The Wykeham Arms is definitely a pub and not an hotel (although it does in fact have seven comfortable and amusingly furnished bedrooms) and Graeme Jameson, the hard working, vigilant and genial proprietor, is determined to keep it that way. It has a great atmosphere, produced partly by the amazing collections of all sorts of items that are hung on the walls and perch on every shelf and corner. There are hats everywhere. Military hats, naval hats, school hats and caps, top hats, cricket caps, mortar boards, panamas, a Lapland hat and even a mitre, which once belonged to Bishop Pike. One can sit at old school desks or there are a number of alcoves and nooks and a crannie or two – whatever a crannie may be. Two rooms are somewhat tucked away, which makes for more private eating. Lunch is bustling, with lawyers from the nearby courts, schoolmasters, clergymen, tourists and all and sundry. There is a blackboard that lists dishes of the day (the menus are changed daily), which might include Chicken and ham pie (5.25), beef, guiness and mustard casserole (5.95), Wyke cottage pie (a favourite, at 5.25), with soups such as cream of fennel (2.35) and plain or toasted sandwiches (2.55 to 2.95). There are some excellent puddings, such as bananas in butterscotch (3.95), baked strawberry cheesecake (4.25) and iced coffee and kahlua meringue terrine (4.25). In the evening, it is still best to book for supper – “I hesitate to call it dinner” says Graeme. Again, the menu is changed every day and might include, to start with, smoked duck and melon salad with ginger dressing (4.65), chicken, bacon and watercress terrine with watercress mayonnaise (4.25), chicken liver pate (3.95) or curried vegetable strudels (4.25). Main courses might be grilled mullet fillets with sweet and sour red pepper dressing (11.50), Roast rack of lamb (12.25), which was tender and cooked to just the right degree of pinkness, calves liver with garlic mash and red wine and onion gravy (11.75) or monkfish wrapped in bacon and filo with a crab and chive sauce (11.75). Steaks are well hung and can be grilled or served peppered (10.25 to 11.25). Or you can have “bangers at the bar” (sausages to the uninitiated!) at 40p each. The food is well prepared and cheerfully served by the enthusiastic young team of helpers. There is not a frozen vegetable in sight – they are lightly cooked and delicious, and I have never had better courgettes. The wine list is not a long one, but it’s varied and good, with sensible and helpful descriptions of the bottles on offer. House wines cost under 10.00, house champagne is 19.95, there are interesting new world wines in the 12/13 range and the most expensive bottle is the Chateau Cissac ’90 at 15.00. Graeme Jameson has just taken over the old Post Office across the road and is turning it into a most attractive delicatessen and wine shop – while still selling stamps and registering mail. Go to the Wykeham Arms to enjoy the best sort of English pub, with character and a welcoming, un-intimidating and friendly atmosphere – and to enjoy good pub food at reasonable prices. Our correspondent Michael Pelham is proprietor of Pelham Tours, which organizes sporting, gastronomic and other tours in the UK and Europe.
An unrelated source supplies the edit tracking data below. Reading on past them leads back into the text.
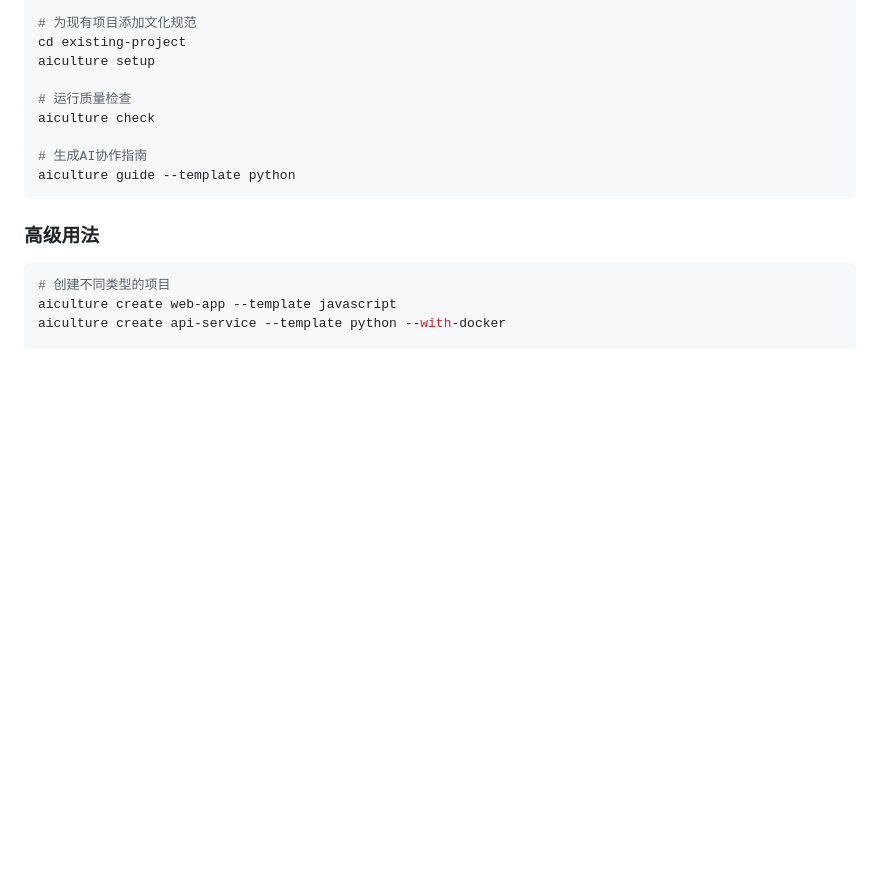
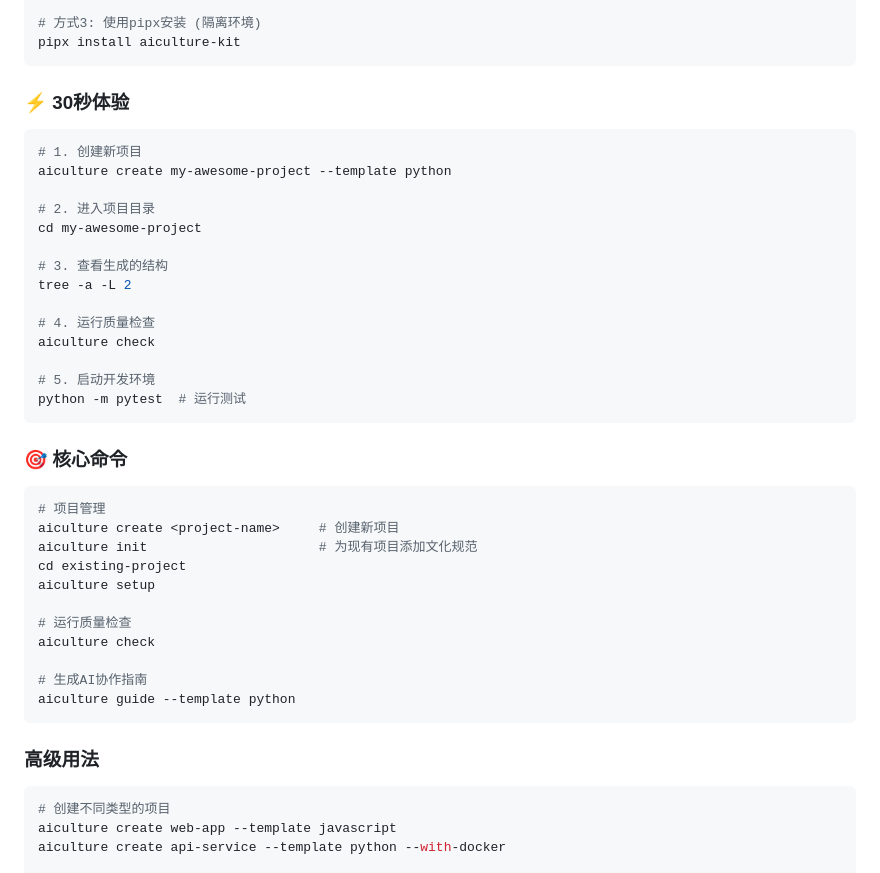
Before and after one commit to xupeng211/AICultureKit, a Markdown page: README.md, the part around one of its changes. Drawn GitHub-style; blank space fills up the shorter version.

````diff
--- a/README.md
+++ b/README.md
@@ -49,5 +80,33 @@ aiculture create my-awesome-project
 
-# 为现有项目添加文化规范
+# 方式3: 使用pipx安装 (隔离环境)
+pipx install aiculture-kit
+```
+
+### ⚡ 30秒体验
+
+```bash
+# 1. 创建新项目
+aiculture create my-awesome-project --template python
+
+# 2. 进入项目目录
+cd my-awesome-project
+
+# 3. 查看生成的结构
+tree -a -L 2
+
+# 4. 运行质量检查
+aiculture check
+
+# 5. 启动开发环境
+python -m pytest  # 运行测试
+```
+
+### 🎯 核心命令
+
+```bash
+# 项目管理
+aiculture create <project-name>     # 创建新项目
+aiculture init                      # 为现有项目添加文化规范
 cd existing-project
 aiculture setup
 
````
Also changed, not shown: other parts of README.md (+78 -13 lines).
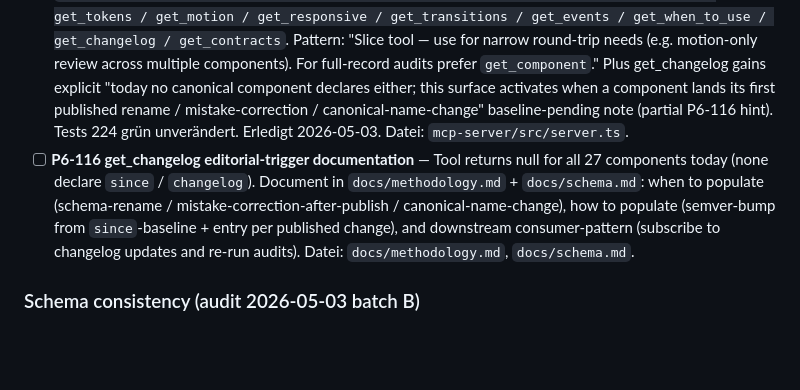
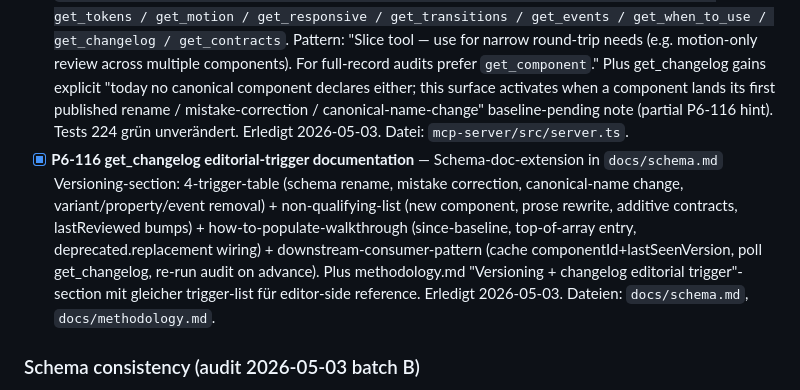
Before and after one commit to DominikPieper/uianatomy, a Markdown page: docs/backlog.md, the part around the change. Rendered like a GitHub page; blank space fills up the shorter version.

```diff
--- a/docs/backlog.md
+++ b/docs/backlog.md
@@ -169,7 +169,7 @@ Per-component anatomy/axes/a11y prep. Each item ready for `canon-component-autho
 
 - [ ] **P6-114 implementation-audit coverage expansion** — Heute nur `modal × {radix, headlessui, cdk}`. Audit empfiehlt minimum-set: `button`, `tabs`, `accordion`, `drawer`, `combobox`, `select` — components most likely to drift from APG und wo `validate_implementation` / `get_mismatches` user-value liefern. 6 components × 3 libraries = 18 implementation-yamls. Pro pair `library-audit-runner` subagent (web-fetch-research + draft). Multi-session item; trigger wenn Phase-2-roadmap-priority. Datei: `implementations/<lib>/<id>.yaml` (18 neu).
 - [x] **P6-115 MCP-tool-descriptions: slice-vs-deep guidance** — Universal tail-prose ergänzt auf 13 slice-tools: `get_anatomy / get_axes / get_mismatches / get_common_mistakes / get_framework_map / get_tokens / get_motion / get_responsive / get_transitions / get_events / get_when_to_use / get_changelog / get_contracts`. Pattern: "Slice tool — use for narrow round-trip needs (e.g. motion-only review across multiple components). For full-record audits prefer `get_component`." Plus get_changelog gains explicit "today no canonical component declares either; this surface activates when a component lands its first published rename / mistake-correction / canonical-name-change" baseline-pending note (partial P6-116 hint). Tests 224 grün unverändert. Erledigt 2026-05-03. Datei: `mcp-server/src/server.ts`.
-- [ ] **P6-116 get_changelog editorial-trigger documentation** — Tool returns null for all 27 components today (none declare `since` / `changelog`). Document in `docs/methodology.md` + `docs/schema.md`: when to populate (schema-rename / mistake-correction-after-publish / canonical-name-change), how to populate (semver-bump from `since`-baseline + entry per published change), and downstream consumer-pattern (subscribe to changelog updates and re-run audits). Datei: `docs/methodology.md`, `docs/schema.md`.
+- [x] **P6-116 get_changelog editorial-trigger documentation** — Schema-doc-extension in `docs/schema.md` Versioning-section: 4-trigger-table (schema rename, mistake correction, canonical-name change, variant/property/event removal) + non-qualifying-list (new component, prose rewrite, additive contracts, lastReviewed bumps) + how-to-populate-walkthrough (since-baseline, top-of-array entry, deprecated.replacement wiring) + downstream-consumer-pattern (cache componentId+lastSeenVersion, poll get_changelog, re-run audit on advance). Plus methodology.md "Versioning + changelog editorial trigger"-section mit gleicher trigger-list für editor-side reference. Erledigt 2026-05-03. Dateien: `docs/schema.md`, `docs/methodology.md`.
 
 ### Schema consistency (audit 2026-05-03 batch B)
 
```
Also changed, not shown: docs/schema.md (+45 -0 lines).
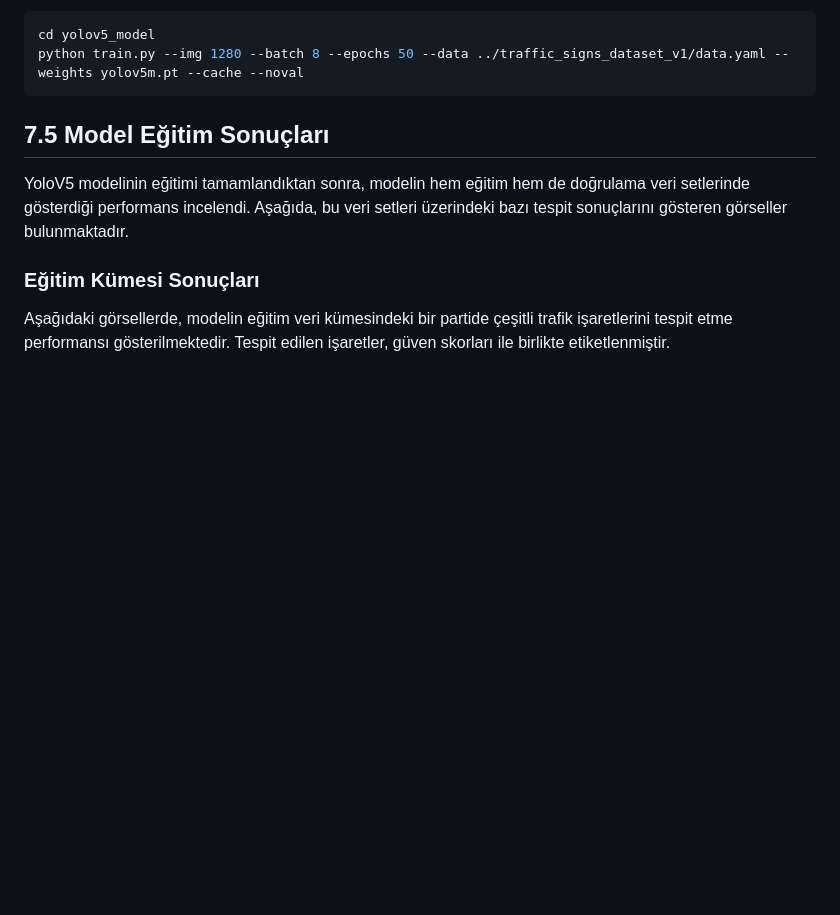
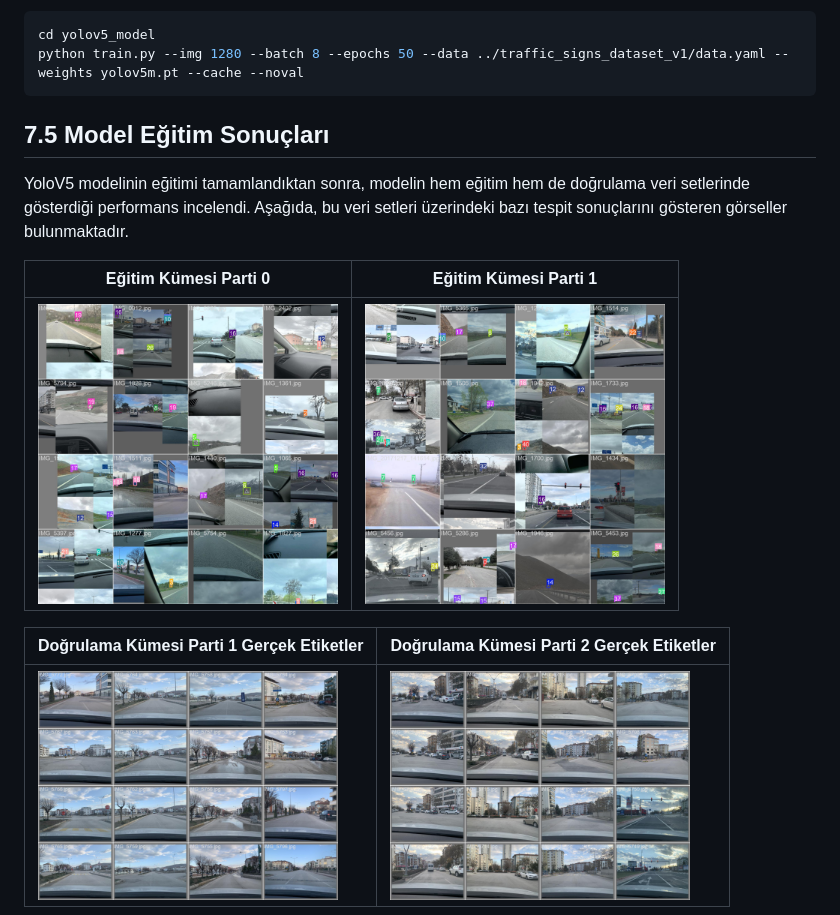
Before and after one commit to can61cebi/TrafficSignRecognition, a Markdown page: Readme.MD, the part around one of its changes. Drawn GitHub-style; blank space fills up the shorter version.

Commit message:
düzenleme: Readme.MD resimler düzenlendi

```diff
--- a/Readme.MD
+++ b/Readme.MD
@@ -410,7 +410,11 @@ python train.py --img 1280 --batch 8 --epochs 50 --data ../traffic_signs_dataset
 
 YoloV5 modelinin eğitimi tamamlandıktan sonra, modelin hem eğitim hem de doğrulama veri setlerinde gösterdiği performans incelendi. Aşağıda, bu veri setleri üzerindeki bazı tespit sonuçlarını gösteren görseller bulunmaktadır.
 
-### Eğitim Kümesi Sonuçları
+| Eğitim Kümesi Parti 0 | Eğitim Kümesi Parti 1 |
+| --- | --- |
+| <img src="presentation/train_batch0.jpg" alt="Eğitim Kümesi Parti 0" width="300"/> | <img src="presentation/train_batch1.jpg" alt="Eğitim Kümesi Parti 1" width="300"/> |
 
-Aşağıdaki görsellerde, modelin eğitim veri kümesindeki bir partide çeşitli trafik işaretlerini tespit etme performansı gösterilmektedir. Tespit edilen işaretler, güven skorları ile birlikte etiketlenmiştir.
+| Doğrulama Kümesi Parti 1 Gerçek Etiketler | Doğrulama Kümesi Parti 2 Gerçek Etiketler |
+| --- | --- |
+| <img src="presentation/val_batch1_labels.jpg" alt="Doğrulama Kümesi Parti 1" width="300"/> | <img src="presentation/val_batch2_labels.jpg" alt="Doğrulama Kümesi Parti 2" width="300"/> |
 
```
Also changed, not shown: other parts of Readme.MD (+3 -15 lines).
The Wykeham Arms,
75 Kinsgate Street,
Winchester SO23 9PE
Tel: 01962 853834 Fax: 01962 854411
If you have visited The Wykeham Arms, please let us have your comments: [email][email protected][/email]